Every spring, we get a number of calls regarding discolored and unhealthy leaves on trees. We covered Anthracnose in an earlier article, which is a common fungal issue with trees.
Lately, I’ve seen an uptick in another fungal infection- Powdery mildew.
Powdery mildew is a very common infection amongst trees and shrubs in the Richmond area, with Dogwoods seeming to be the most frequent hosts. It’s distinctive white, dusty film can often be seen on the leaves of trees that spend most of their time in the shade or with limited airflow. Sometimes this is about the extent of what an infection will do, but frequently it is followed by curled, stunted, and scorched-looking leaves. Lately, I’ve seen quite a few Dogwoods (especially in the city) with brown curled leaves lower in the canopy while the upper portion (where airflow and sun hit the tree) looks fine.
While powdery mildew can make your tree look pretty terrible unless there are other stressing factors the infection is not lethal. More often than not the disease is considered “cosmetic”.

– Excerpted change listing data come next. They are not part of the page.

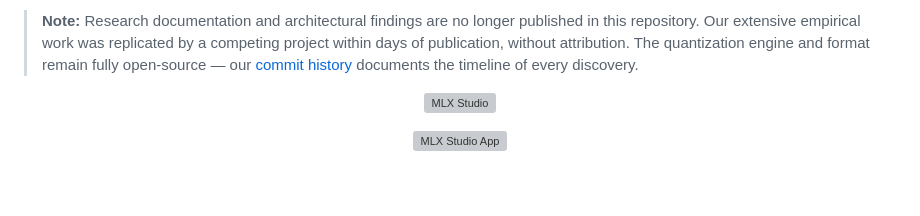
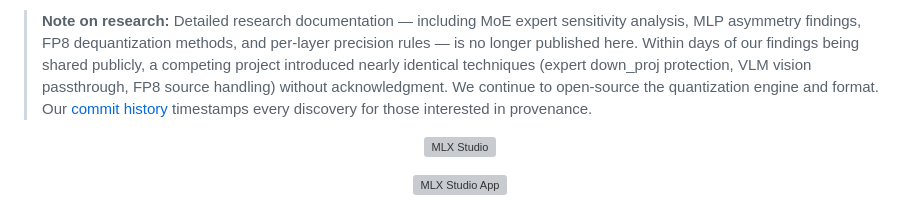
Before and after one commit to FiditeNemini/jangq, a Markdown page: README.md, the part around the change. GitHub-like rendering; blank space fills up the shorter version; grey boxes are pictures that could not be loaded.

Commit message:
Update research note

```diff
--- a/README.md
+++ b/README.md
@@ -1,4 +1,4 @@
-> **Note:** Research documentation and architectural findings are no longer published in this repository. Our extensive empirical work was replicated by a competing project within days of publication, without attribution. The quantization engine and format remain fully open-source — our [commit history](https://github.com/jjang-ai/jangq/commits/main) documents the timeline of every discovery.
+> **Note on research:** Detailed research documentation — including MoE expert sensitivity analysis, MLP asymmetry findings, FP8 dequantization methods, and per-layer precision rules — is no longer published here. Within days of our findings being shared publicly, a competing project introduced nearly identical techniques (expert down_proj protection, VLM vision passthrough, FP8 source handling) without acknowledgment. We continue to open-source the quantization engine and format. Our [commit history](https://github.com/jjang-ai/jangq/commits/main) timestamps every discovery for those interested in provenance.
 
 <p align="center">
   <a href="https://mlx.studio"><img src="https://raw.githubusercontent.com/jjang-ai/jangq/main/assets/mlx-studio-light.png" alt="MLX Studio" width="500"></a>
```
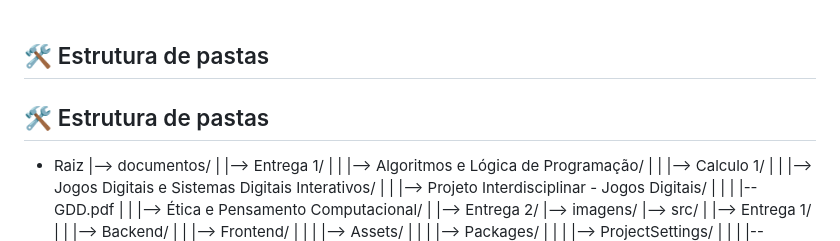
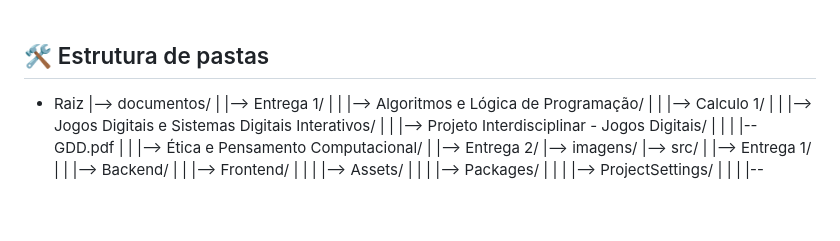
Before and after one commit to 2026-2-MCC1/Projeto1, a Markdown page: README.md, the part around the change. Drawn GitHub-style; blank space fills up the shorter version.

Commit message:
Fix duplicate section header in README
Removed duplicate section header for folder structure.

```diff
--- a/README.md
+++ b/README.md
@@ -27,7 +27,6 @@ A experiência é projetada para ser curta, progressiva e dinâmica, sendo divid
 
 ## 🛠 Estrutura de pastas
 
-## 🛠 Estrutura de pastas
 
 - Raiz
   |--> documentos/
```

There are a few very easy ways to help manage an infection. The first is to dispose of any affected leaf debris that’s fallen to the ground, in order to keep the fungal spores from continuing into the next season. Pruning overstory trees for better light and airflow penetration can also be a big help. If you’re thinking about planting a new tree but have concerns about powdery mildew, there are quite a few resistant varieties of trees nowadays. In very severe cases, treating your tree with a fungicide might be necessary.